Renée Sigouin
Photo: Michael Slobodian

Sigouin grew up on a farm in Saskatchewan near Saskatoon, and her first exposure to the process of professional dance was with the Dare to Dance program supported by Dance Saskatchewan, which brought in choreographers and dancers to work together toward a public performance. One of those choreographers was Joshua Beamish, who she later apprenticed with in Vancouver.

Vancouver, where she moved in 2008, seemed like a good place to develop a dance career. After about a year, she was ready to go back to Saskatchewan, but then found out she would be dancing in the opening and closing ceremonies of the 2010 Vancouver Winter Olympic Games. It was also around this time that Tregarthen and Raymond asked her to audition for their training program, Modus Operandi, where she had the opportunity to perform works by several local choreographers. Her time with Modus was formative: “I gained a lot of tools for my own independent curiosity as a dance artist. I also learned to make my own movement and bring my own interests to whatever creative project I’m working on.”

During a week in the studio with Pite in the Netherlands to prepare for an NDT premiere, Partita for 8 Dancers, Sigouin helped to develop new movement sequences and was in awe of Pite’s work ethic. “She accumulates all of this material and keeps going, keeps editing and refining,” says Sigouin. “I took that lesson to keep going and keep adding layers.”

Working with the other dancers of Kidd Pivot has also been rewarding. “The dancers all have a deep physical practice that they’re always rigorously working on.” Sigouin has learned a lot about delving deeply into a role by observing the way they are continually adding to their characters in Betroffenheit. She finds it inspiring to see them working on their roles in such detail, adjusting a head tilt here or adding a new gesture there.

A typical work day begins with Sigouin warming up and taking class with the company before they split up into small groups or pairs to develop a sequence from the show they are currently developing or to work on remounting their individual parts. There is a great deal of delegation from Pite, says Sigouin, and everyone, including the designers and entire creative team, is always given something to work on. Pite keeps everyone on task and has clear direction, but, at the same time, Sigouin says, “She’s so generous. She knows how hard it is and what it takes to be a dancer.”

Renée Sigouin in Company 605’s Inheritor Album
Photo: David Cooper

Before lunch, the company regroups to review what they’ve been working on, and in the afternoon they continue with the same process of experimentation and development. “I sometimes find it really difficult to generate movement, but Crystal lets herself just create,” explains Sigouin. “She is comfortable being in the unknown and then taking time to edit and refine the movement. She comes with a few specific ideas and then the dancers work with her to create the movement.” They go through a process of improvising and movement generation before narrowing down to the essential elements that make up a piece.

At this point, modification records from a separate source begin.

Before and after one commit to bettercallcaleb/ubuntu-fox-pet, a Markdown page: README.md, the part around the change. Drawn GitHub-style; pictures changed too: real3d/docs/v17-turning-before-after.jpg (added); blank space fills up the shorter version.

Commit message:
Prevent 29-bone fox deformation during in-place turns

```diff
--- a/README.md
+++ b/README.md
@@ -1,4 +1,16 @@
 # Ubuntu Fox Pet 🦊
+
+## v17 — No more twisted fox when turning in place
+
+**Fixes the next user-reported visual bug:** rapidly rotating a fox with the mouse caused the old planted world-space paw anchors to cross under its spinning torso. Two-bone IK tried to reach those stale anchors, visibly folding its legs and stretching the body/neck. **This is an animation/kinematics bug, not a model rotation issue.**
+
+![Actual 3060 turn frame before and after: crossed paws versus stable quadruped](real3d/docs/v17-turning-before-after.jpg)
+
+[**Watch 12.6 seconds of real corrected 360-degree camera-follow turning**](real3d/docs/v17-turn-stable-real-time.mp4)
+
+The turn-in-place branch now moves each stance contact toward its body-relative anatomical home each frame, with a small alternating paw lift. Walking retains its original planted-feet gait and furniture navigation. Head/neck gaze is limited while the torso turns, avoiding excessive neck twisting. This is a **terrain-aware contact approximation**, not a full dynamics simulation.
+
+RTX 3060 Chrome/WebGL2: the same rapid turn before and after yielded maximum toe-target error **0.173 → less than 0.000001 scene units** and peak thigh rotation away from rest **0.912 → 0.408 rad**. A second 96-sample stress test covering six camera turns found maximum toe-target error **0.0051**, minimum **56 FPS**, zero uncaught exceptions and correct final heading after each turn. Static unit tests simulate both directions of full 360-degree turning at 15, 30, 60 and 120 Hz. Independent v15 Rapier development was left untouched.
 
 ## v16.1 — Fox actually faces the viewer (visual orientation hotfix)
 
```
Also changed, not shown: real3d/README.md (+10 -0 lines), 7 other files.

Sigouin has danced with many local Vancouver groups, including Company 605 and Wen Wei Dance, and continues to perform with Out Innerspace, which is developing a piece to premiere in 2019. Balancing her time between her apprenticeship and her work with Out Innerspace has been relatively simple as Tregarthen and Raymond are also involved in both companies.

As part of her BC Arts Council Grant, Sigouin was given six weeks of studio time to work on her own choreography. She appreciated having the time to see where her creative impulses would lead and developed a 10-minute solo that she hopes to further refine and perform.

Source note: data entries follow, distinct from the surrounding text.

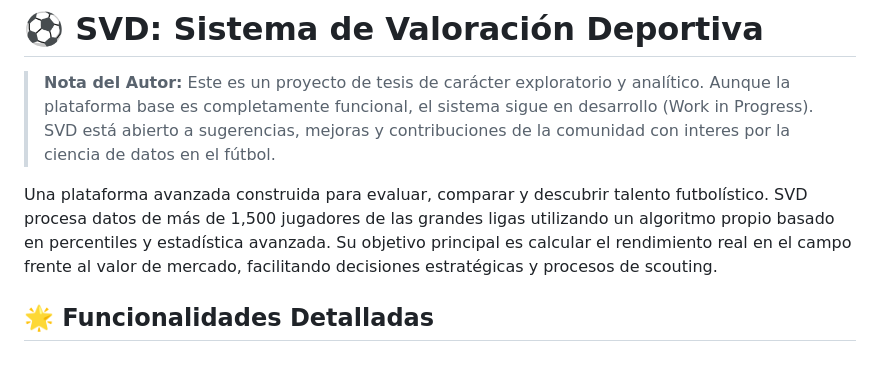
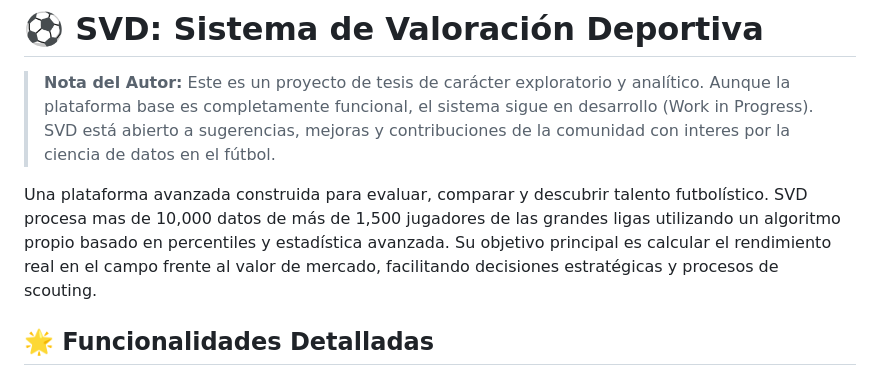
Before and after one commit to MewYersi/webscout-mew-scraper, a Markdown page: README.md, the part around the change. Rendered like a GitHub page.

Commit message:
Update player data processing description in README
Updated the data processing description to reflect an increase in the number of data points processed.

```diff
--- a/README.md
+++ b/README.md
@@ -2,7 +2,7 @@
 
 > **Nota del Autor:** Este es un proyecto de tesis de carácter exploratorio y analítico. Aunque la plataforma base es completamente funcional, el sistema sigue en desarrollo (Work in Progress). SVD está abierto a sugerencias, mejoras y contribuciones de la comunidad con interes por la ciencia de datos en el fútbol.
 
-Una plataforma avanzada construida para evaluar, comparar y descubrir talento futbolístico. SVD procesa datos de más de 1,500 jugadores de las grandes ligas utilizando un algoritmo propio basado en percentiles y estadística avanzada. Su objetivo principal es calcular el rendimiento real en el campo frente al valor de mercado, facilitando decisiones estratégicas y procesos de scouting.
+Una plataforma avanzada construida para evaluar, comparar y descubrir talento futbolístico. SVD procesa mas de 10,000 datos de más de 1,500 jugadores de las grandes ligas utilizando un algoritmo propio basado en percentiles y estadística avanzada. Su objetivo principal es calcular el rendimiento real en el campo frente al valor de mercado, facilitando decisiones estratégicas y procesos de scouting.
 
 ## 🌟 Funcionalidades Detalladas
 
```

Whether working on her own or collaborating with others, Sigouin enjoys exploring the way our bodies create meaning through dance. As she says, “I always feel like there’s some type of poetry conveyed in the body.”


Renée Sigouin in Out Innerspace Dance Theatre’s Major Motion Picture
Photo: Courtesy of Out Innerspace Dance Theatre